iron's blog

Debugging power usage

In a previous blog post I mentioned how a small timer I made kept eating batteries unexpectedly. With no way to analyzer the power consumption, the problem is almost impossile to debug. That is why I started working on a self-made power analyzer. The self-made power analyzer is now fully functional.

Power analyzer

Using PulseView its now trivial to inspect the power usage of any low-power device. Just hook it up and press the Start button! So I attached the timer which mysteriously ate batteries.

The timer attached

The provided 3.3 Voltage supply makes it extremely easy to analyze most microcontrollers. I just connected it to the battery terminal of the timer and opened PulseView. I selected the Nori power analyzer, now there was only one thing left to do, press start and use the device for a bit. What I saw completely explained why my batteries kept running out in a few weeks.

Power usage before

Its using a whopping 1.3 mA while idle! A typical 9V battery only contains 500mAh. Lets calculate the battery life.

idle_consumption = 1.3mA
battery_capacity = 500mAh
idle_hours = battery_capacity /  idle_consumption = 384.6 hours
idle_days = idle_hours / 24 = 16 days

Only 16 days!? Thats is extremely disappointing. The idle power consumption is way too high.

Lets check out the code (simplified example) that the microcontroller is running:

    ->AttachInterrupt([]() { timer.Tick(); });

while (true) {

Wait a minute! maybe SLEEP_MODE_IDLE is not as efficient as expected. However SLEEP_MODE_IDLE is needed to wake the atmega using the timer. What happens if we only use the SLEEP_MODE_IDLE while the timer is running, and SLEEP_MODE_PWR_DOWN otherwise.

while (true) {
    if (timer.CanShutdown()) {
    } else {

Lets check the new power usage using the power analyzer.

Power usage after update

Wow! only 0.011mA is used while the timer is idle now! Lets calculate the battery life using the new power consumption.

idle_consumption = 0.011mA
battery_capacity = 500mAh
idle_hours = battery_capacity /  idle_consumption = 45454.5 hours
idle_days = idle_hours / 24 = 1893.94 days
idle_years = idle_days / 365 = 5.18 years

That is an improvement of nearly 120 times the original battery life! (If the timer is idle at all times). To improve the battery life even further, I also disabled the backlight from the display.

Circuit boards
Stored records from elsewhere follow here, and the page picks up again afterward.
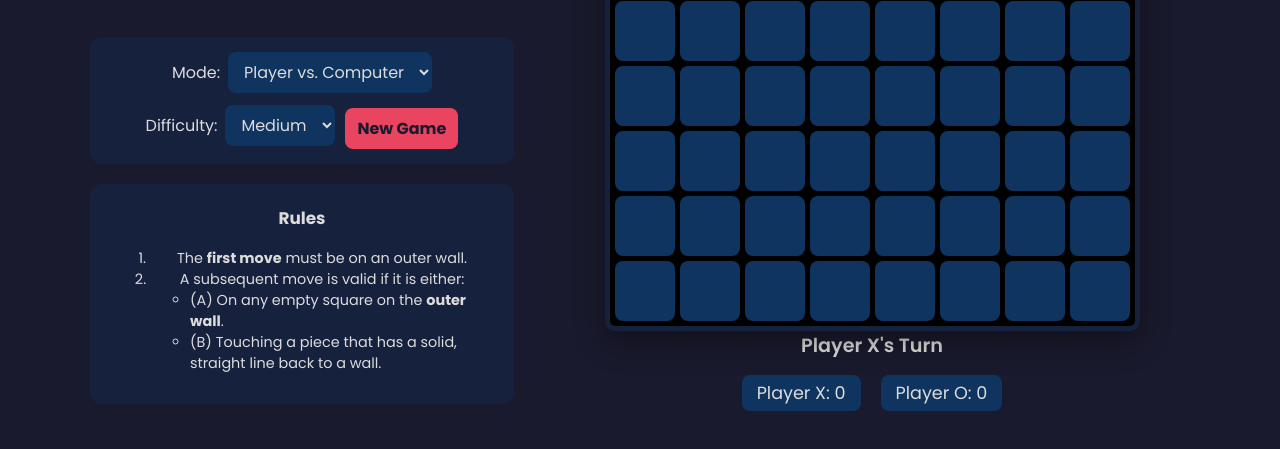
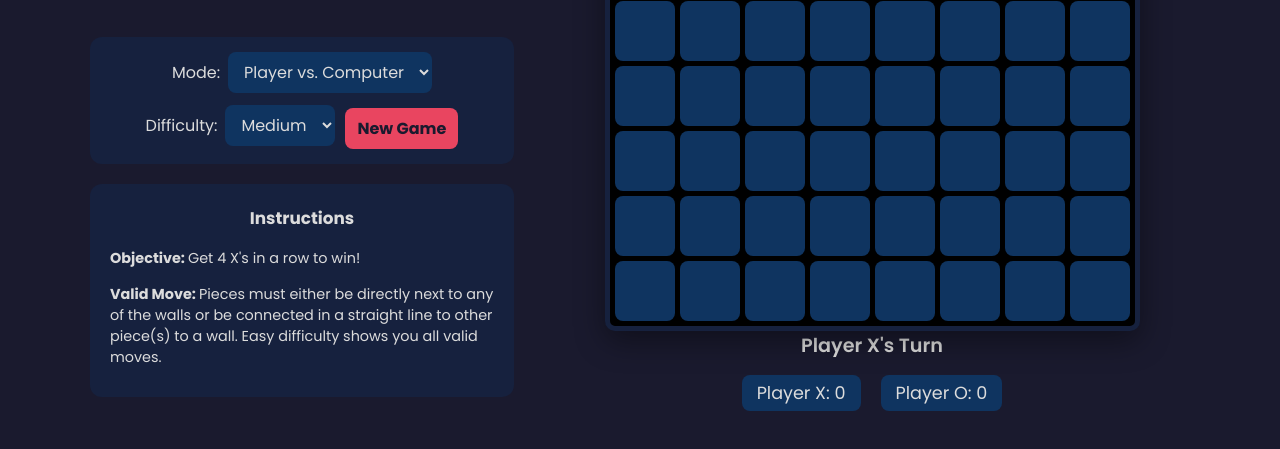
Before and after one commit to snengle/caz-connect, a plain HTML site: page index.html in a window 1280 px wide. Shown: the part 287-736 px from the top of the page. Drawn offline with Linux system fonts and the light colour scheme.

Commit message:
Update index.html

```diff
--- a/index.html
+++ b/index.html
@@ -56,16 +56,9 @@
                 <button id="reset-button">New Game</button>
             </div>
             <div id="rules">
-                <h3>Rules</h3>
-                <ol>
-                    <li>The <strong>first move</strong> must be on an outer wall.</li>
-                    <li>A subsequent move is valid if it is either:
-                        <ul>
-                            <li>(A) On any empty square on the <strong>outer wall</strong>.</li>
-                            <li>(B) Touching a piece that has a solid, straight line back to a wall.</li>
-                        </ul>
-                    </li>
-                </ol>
+                <h3>Instructions</h3>
+                <p align="left"><strong>Objective: </strong> Get 4 X's in a row to win!</p>
+                <p align="left"><strong>Valid Move: </strong> Pieces must either be directly next to any of the walls or be connected in a straight line to other piece(s) to a wall. Easy difficulty shows you all valid moves.</p>
             </div>
         </aside>
     </div>
```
Ofcourse everything is free and published online. The source files of the power analyzer can be found here.

Thank you for reading this article.
If you spot any mistakes or if you would like to contact me, visit the contact page for more details.